On November 9, the National Humanities Alliance produced a virtual briefing on how NEH funding for public humanities discussions enriches our communities. The briefing focused specifically on the International Storytelling Center (ISC) in Jonesborough, Tennessee, with whom NHA had partnered to document the impact of their program, “Freedom Stories: Unearthing the Black Heritage of Appalachia.” Cecily Hill, director of community initiatives, was joined in discussion by Kiran Singh Sirah, the president of the International Storytelling Center; Alicestyne Turley, the Freedom Stories project director; and Adam Dickson, the Supervisor of the Langston Centre in Johnson City, Tennessee, and current Town Alderman of Jonesborough. The event was an opportunity for congressional staff and others to hear about the data we’ve collected on this program attesting to its tremendous value. Those involved in the project spoke about how it built space for dialogue and learning, and about how the discussions offered participants the chance to explore our rich histories and come together across differences.

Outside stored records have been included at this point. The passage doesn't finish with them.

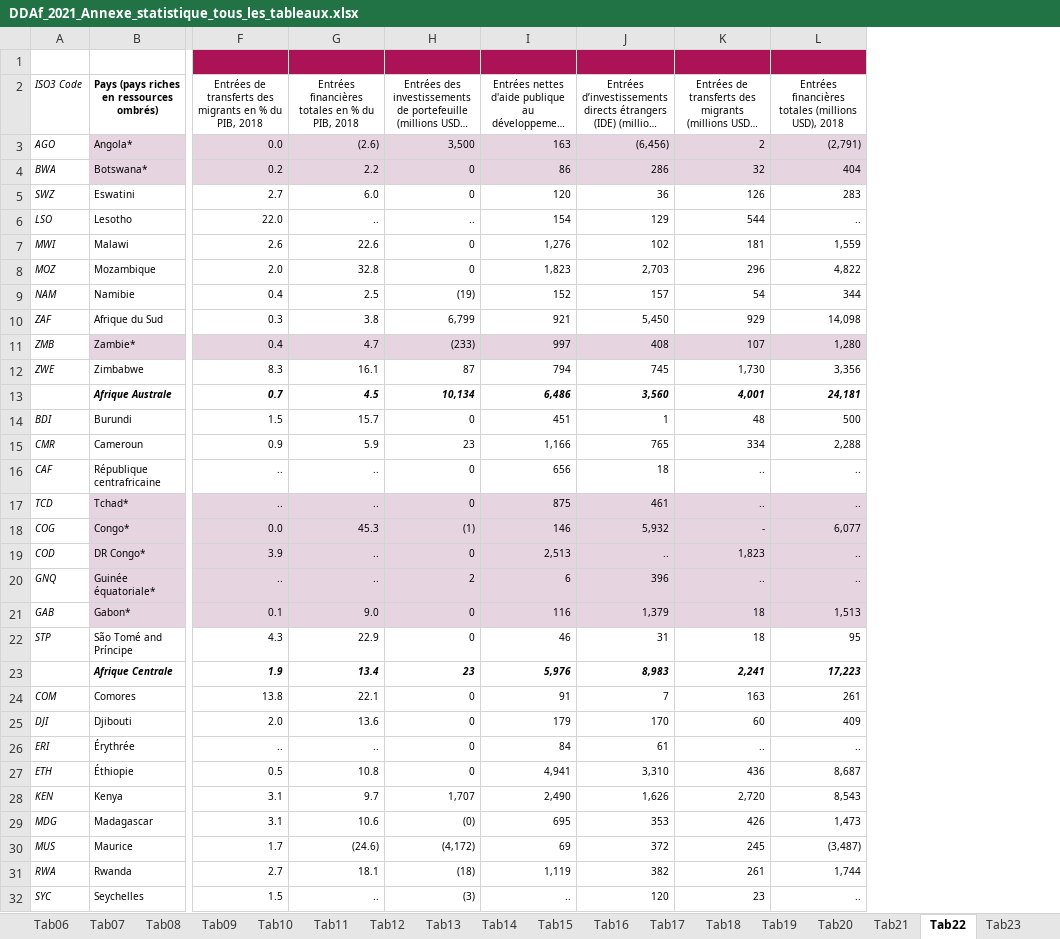
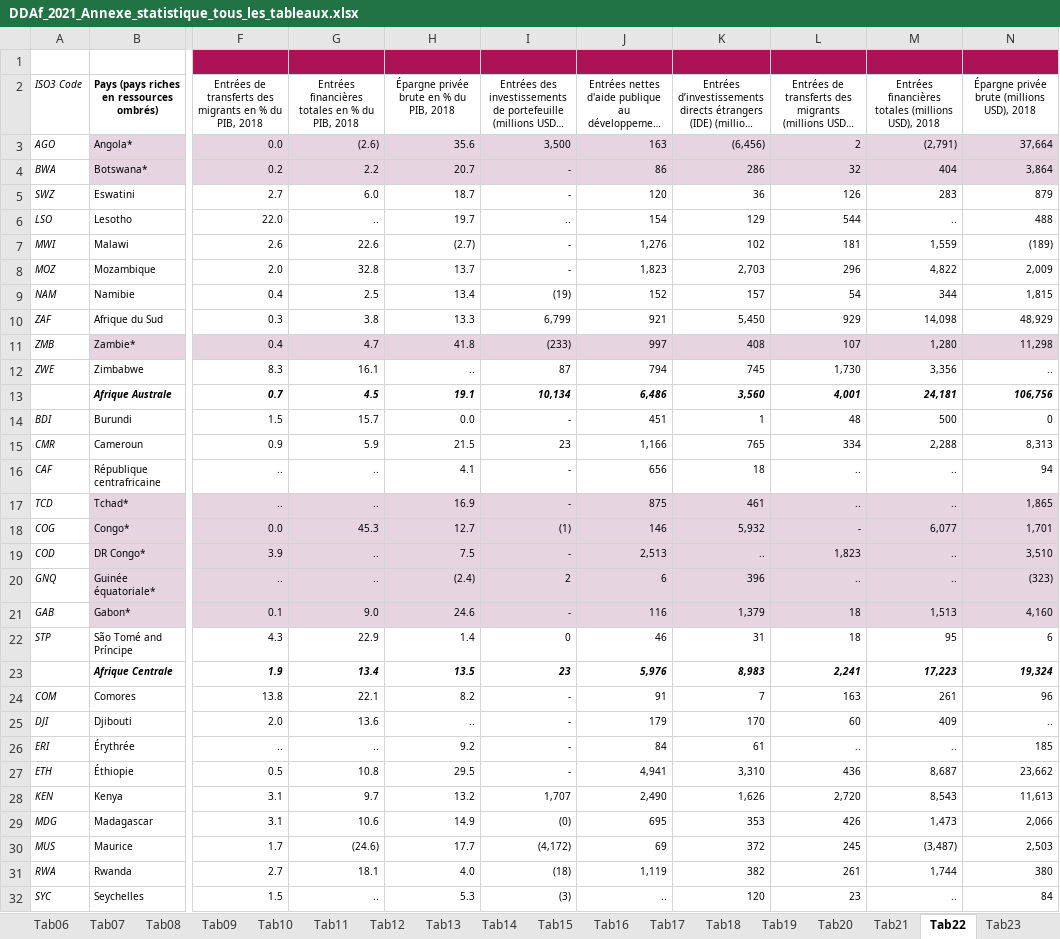
Before and after one commit to AfDDAnnex/AfDDDDAf2021, an Excel workbook: DDAf_2021_Annexe_statistique_tous_les_tableaux.xlsx, sheet Tab22, drawn as a sheet; only a part is shown, gaps mark what is left out; long unchanged cells end in …; values as stored, in another font and other column widths than the file's, no borders; addresses are those after the commit; the diff covers the shown part only; the diff names each change by its address in the sheet, - before the commit and + after, or states it on an @@ line.

```diff
--- a/DDAf_2021_Annexe_statistique_tous_les_tableaux.xlsx (sheet Tab22)
+++ b/DDAf_2021_Annexe_statistique_tous_les_tableaux.xlsx (sheet Tab22)
+column H, rows 2-32: Épargne privée brute en % du PIB, 2018 | 35.6 | 20.7 | 18.7 | 19.7 | (2.7) | 13.7 | 13.4 | 13.3 | 41.8 | .. | 19.1 | 0.0 | 21.5 | 4.1 | 16.9 | 12.7 | 7.5 | (2.4) | 24.6 | 1.4 | 13.5 | 8.2 | .. | 9.2 | 29.5 | 13.2 | 14.9 | 17.7 | 4.0 | 5.3
+column N, rows 2-32: Épargne privée brute (millions USD), 2018 | 37,664 | 3,864 | 879 | 488 | (189) | 2,009 | 1,815 | 48,929 | 11,298 | .. | 106,756 | 0 | 8,313 | 94 | 1,865 | 1,701 | 3,510 | (323) | 4,160 | 6 | 19,324 | 96 | .. | 185 | 23,662 | 11,613 | 2,066 | 2,503 | 380 | 84
-I4:I5: 0
+I4:I5: -
-I7:I8: 0
+I7:I8: -
-I14: 0
+I14: -
-I16:I17: 0
+I16:I17: -
-I19: 0
+I19: -
-I21: 0
+I21: -
-I24:I27: 0
+I24:I27: -
```
Also changed, not shown: 5 edited cells elsewhere in this sheet, sheet Indicateurs, sheet Tab18, sheet Tab15, AfDD_2021_Annex_Table_Tab22.xlsx, AfDD_2021_Statistical_Annex_all_tables.xlsx, 56 other files.
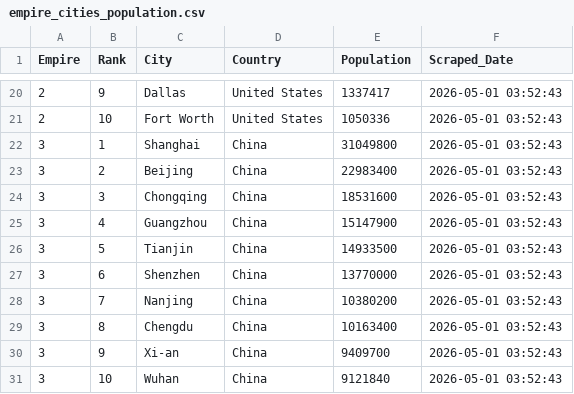
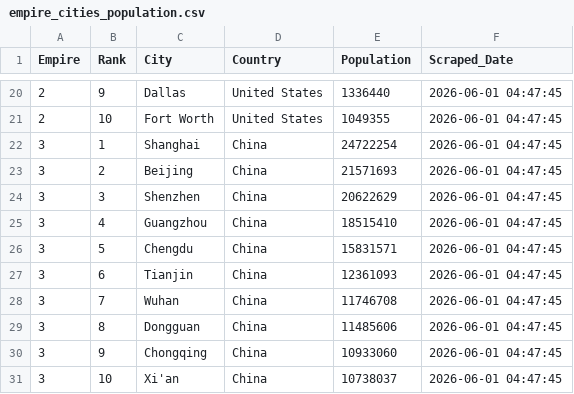
Before and after one commit to ayeeff/marketcap, a CSV file: data/empire_cities_population.csv, drawn as a sheet; only a part is shown, gaps mark what is left out; the diff covers the shown part only.

```diff
--- a/data/empire_cities_population.csv
+++ b/data/empire_cities_population.csv
@@ -20,12 +20,12 @@ Empire,Rank,City,Country,Population,Scraped_Date
-2,9,Dallas,United States,1337417,2026-05-01 03:52:43
-2,10,Fort Worth,United States,1050336,2026-05-01 03:52:43
-3,1,Shanghai,China,31049800,2026-05-01 03:52:43
-3,2,Beijing,China,22983400,2026-05-01 03:52:43
-3,3,Chongqing,China,18531600,2026-05-01 03:52:43
-3,4,Guangzhou,China,15147900,2026-05-01 03:52:43
-3,5,Tianjin,China,14933500,2026-05-01 03:52:43
-3,6,Shenzhen,China,13770000,2026-05-01 03:52:43
-3,7,Nanjing,China,10380200,2026-05-01 03:52:43
-3,8,Chengdu,China,10163400,2026-05-01 03:52:43
-3,9,Xi-an,China,9409700,2026-05-01 03:52:43
-3,10,Wuhan,China,9121840,2026-05-01 03:52:43
+2,9,Dallas,United States,1336440,2026-06-01 04:47:45
+2,10,Fort Worth,United States,1049355,2026-06-01 04:47:45
+3,1,Shanghai,China,24722254,2026-06-01 04:47:45
+3,2,Beijing,China,21571693,2026-06-01 04:47:45
+3,3,Shenzhen,China,20622629,2026-06-01 04:47:45
+3,4,Guangzhou,China,18515410,2026-06-01 04:47:45
+3,5,Chengdu,China,15831571,2026-06-01 04:47:45
+3,6,Tianjin,China,12361093,2026-06-01 04:47:45
+3,7,Wuhan,China,11746708,2026-06-01 04:47:45
+3,8,Dongguan,China,11485606,2026-06-01 04:47:45
+3,9,Chongqing,China,10933060,2026-06-01 04:47:45
+3,10,Xi'an,China,10738037,2026-06-01 04:47:45
```
Also changed, not shown: 6 added rows, 6 removed rows and 28 edited cells elsewhere in this file.
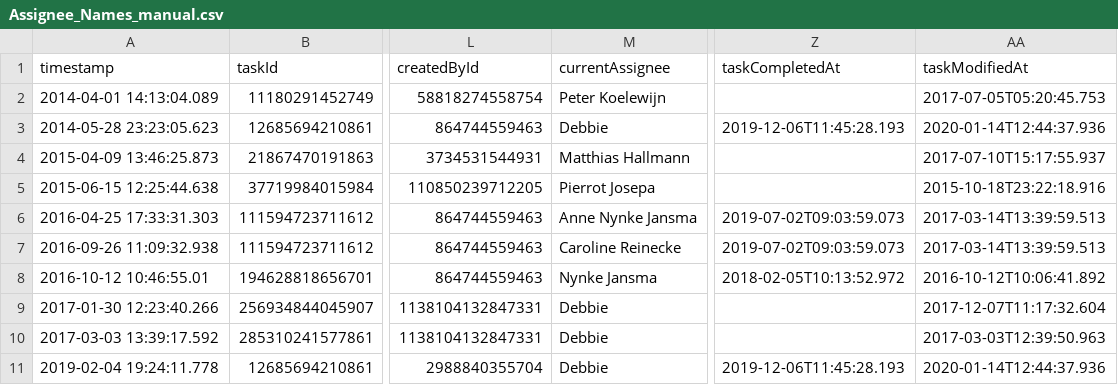
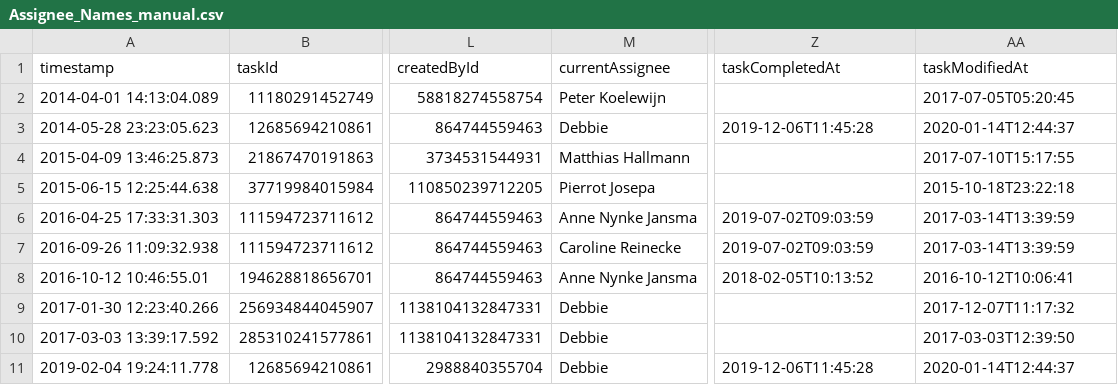
Before and after one commit to s41m1r/asana, a CSV file: ExtractMovieFromAsana/auxFiles/Assignee_Names_manual.csv, drawn as a sheet; only a part is shown, gaps mark what is left out; the diff names each change by its address in the sheet, - before the commit and + after, or states it on an @@ line.

```diff
--- a/ExtractMovieFromAsana/auxFiles/Assignee_Names_manual.csv
+++ b/ExtractMovieFromAsana/auxFiles/Assignee_Names_manual.csv
-AA2 (taskModifiedAt): 2017-07-05T05:20:45.753
+AA2 (taskModifiedAt): 2017-07-05T05:20:45
-Z3 (taskCompletedAt): 2019-12-06T11:45:28.193
+Z3 (taskCompletedAt): 2019-12-06T11:45:28
-AA3 (taskModifiedAt): 2020-01-14T12:44:37.936
+AA3 (taskModifiedAt): 2020-01-14T12:44:37
-AA4 (taskModifiedAt): 2017-07-10T15:17:55.937
+AA4 (taskModifiedAt): 2017-07-10T15:17:55
-AA5 (taskModifiedAt): 2015-10-18T23:22:18.916
+AA5 (taskModifiedAt): 2015-10-18T23:22:18
-Z6:Z7 (taskCompletedAt): 2019-07-02T09:03:59.073
+Z6:Z7 (taskCompletedAt): 2019-07-02T09:03:59
-AA6:AA7 (taskModifiedAt): 2017-03-14T13:39:59.513
+AA6:AA7 (taskModifiedAt): 2017-03-14T13:39:59
-M8 (currentAssignee): Nynke Jansma
+M8 (currentAssignee): Anne Nynke Jansma
-Z8 (taskCompletedAt): 2018-02-05T10:13:52.972
+Z8 (taskCompletedAt): 2018-02-05T10:13:52
-AA8 (taskModifiedAt): 2016-10-12T10:06:41.892
+AA8 (taskModifiedAt): 2016-10-12T10:06:41
-AA9 (taskModifiedAt): 2017-12-07T11:17:32.604
+AA9 (taskModifiedAt): 2017-12-07T11:17:32
-AA10 (taskModifiedAt): 2017-03-03T12:39:50.963
+AA10 (taskModifiedAt): 2017-03-03T12:39:50
-Z11 (taskCompletedAt): 2019-12-06T11:45:28.193
+Z11 (taskCompletedAt): 2019-12-06T11:45:28
-AA11 (taskModifiedAt): 2020-01-14T12:44:37.936
+AA11 (taskModifiedAt): 2020-01-14T12:44:37
```
Also changed, not shown: 2 other files.
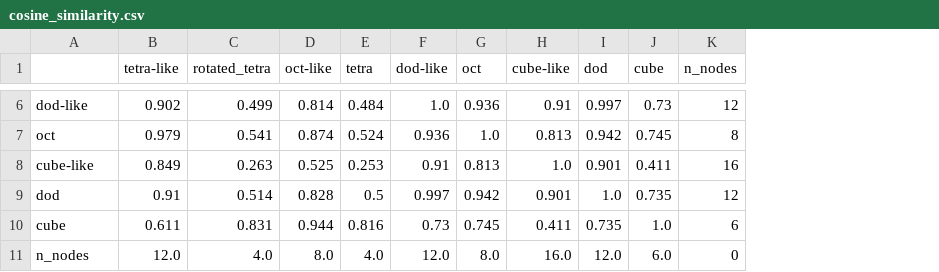
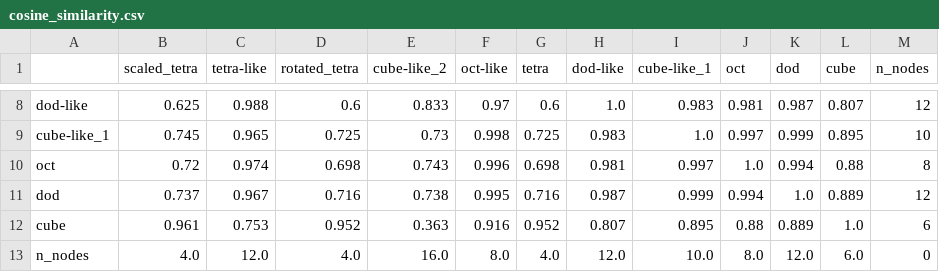
Before and after one commit to romerogroup/MatGraphDB, a CSV file: reports/face_feature_set_1/overfit_model_mean_long_train/cosine_similarity.csv, drawn as a sheet; only a part is shown, gaps mark what is left out; removed rows and columns are numbered as before the commit, all else as after; the diff covers the shown part only; the diff names each change by its address in the sheet, - before the commit and + after, or states it on an @@ line.

```diff
--- a/reports/face_feature_set_1/overfit_model_mean_long_train/cosine_similarity.csv
+++ b/reports/face_feature_set_1/overfit_model_mean_long_train/cosine_similarity.csv
+column B (scaled_tetra), row 8: 0.625; rows 10-13: 0.72 | 0.737 | 0.961 | 4.0
+column E (cube-like_2), row 8: 0.833; rows 10-13: 0.743 | 0.738 | 0.363 | 16.0
+column I (cube-like_1), row 8: 0.983; rows 10-13: 0.997 | 0.999 | 0.895 | 10.0
-column H (cube-like), rows 6-7: 0.91 | 0.813; rows 9-11: 0.901 | 0.411 | 16.0
-C8 (tetra-like): 0.902
+C8 (tetra-like): 0.988
-D8 (rotated_tetra): 0.499
+D8 (rotated_tetra): 0.6
-F8 (oct-like): 0.814
+F8 (oct-like): 0.97
-G8 (tetra): 0.484
+G8 (tetra): 0.6
-J8 (oct): 0.936
+J8 (oct): 0.981
-K8 (dod): 0.997
+K8 (dod): 0.987
-L8 (cube): 0.73
+L8 (cube): 0.807
+row 9: cube-like_1 | 0.745 | 0.965 | 0.725 | 0.73 | 0.998 | 0.725 | 0.983 | 1.0 | 0.997 | 0.999 | 0.895 | 10
-C10 (tetra-like): 0.979
+C10 (tetra-like): 0.974
-D10 (rotated_tetra): 0.541
+D10 (rotated_tetra): 0.698
-F10 (oct-like): 0.874
+F10 (oct-like): 0.996
-G10 (tetra): 0.524
+G10 (tetra): 0.698
-H10 (dod-like): 0.936
+H10 (dod-like): 0.981
-K10 (dod): 0.942
+K10 (dod): 0.994
-L10 (cube): 0.745
+L10 (cube): 0.88
-row 8: cube-like | 0.849 | 0.263 | 0.525 | 0.253 | 0.91 | 0.813 | 1.0 | 0.901 | 0.411 | 16
-C11 (tetra-like): 0.91
+C11 (tetra-like): 0.967
-D11 (rotated_tetra): 0.514
+D11 (rotated_tetra): 0.716
-F11 (oct-like): 0.828
+F11 (oct-like): 0.995
-G11 (tetra): 0.5
+G11 (tetra): 0.716
-H11 (dod-like): 0.997
+H11 (dod-like): 0.987
-J11 (oct): 0.942
+J11 (oct): 0.994
-L11 (cube): 0.735
+L11 (cube): 0.889
-C12 (tetra-like): 0.611
+C12 (tetra-like): 0.753
-D12 (rotated_tetra): 0.831
+D12 (rotated_tetra): 0.952
-F12 (oct-like): 0.944
+F12 (oct-like): 0.916
-G12 (tetra): 0.816
+G12 (tetra): 0.952
-H12 (dod-like): 0.73
+H12 (dod-like): 0.807
-J12 (oct): 0.745
+J12 (oct): 0.88
-K12 (dod): 0.735
+K12 (dod): 0.889
```
Also changed, not shown: 2 added rows and 28 edited cells elsewhere in this file, reports/face_feature_set_1/overfit_model_mean_long_train/distance_similarity.csv, reports/face_feature_set_1/overfit_model_mean_long_train/encodings.csv, 43 other files.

Freedom Stories is one of several discussion programs funded by the NEH’s division of public programs. These programs are intended to reach broad and diverse public audiences in non-classroom settings. They engage humanities scholars and community experts and encourage communities to think about their local history and culture within the context of the broader American story.
The Freedom Stories program focused on the rich history and storytelling traditions of Black Appalachia. Over the course of twelve online sessions, ISC hosted public discussions covering a range of topics in Black Appalachian history. For example, there were sessions dedicated to the Civil War and Reconstruction, Black education during segregation, and Emancipation Saturday, as well as a range of other topics. Each of the panelists discussed the program itself, then reflected on how the project impacted their own lives. Dickson said that he was inspired by the stories of Black Appalachians’ dedication to pursuing educational excellence in the face of segregation during the Jim Crow era. He also spoke of how it was a confidence booster for African Americans to see their stories celebrated and connected to larger American history themes.
Freedom Stories also offered participants an opportunity to discuss difficult topics in a welcoming and non-threatening environment. Turley said that the programs had increased community dialogue and diversity discussions, and Sirah talked about the unique power of stories to generate empathy. In fact, 82 percent of participants in an NHA survey agreed that they “feel more confident taking part in thoughtful discussions about race” as a result of the program, and 93 percent felt motivated to “listen to the stories of people whose backgrounds are different from [their] own.”
NEH funding has been foundational to the success of the Freedom Stories program and to the ISC as a whole. Sirah discussed how NEH support has allowed the ISC to greatly expand its programming in underserved communities and bring together young people from across Appalachia to learn about storytelling and continue the tradition. It has also allowed the ISC to do more storytelling research and to develop additional digital storytelling resources. In an unexpected development, the NEH grant even attracted attention—and funding—from Silicon Valley.
You can view a full recording of the briefing here.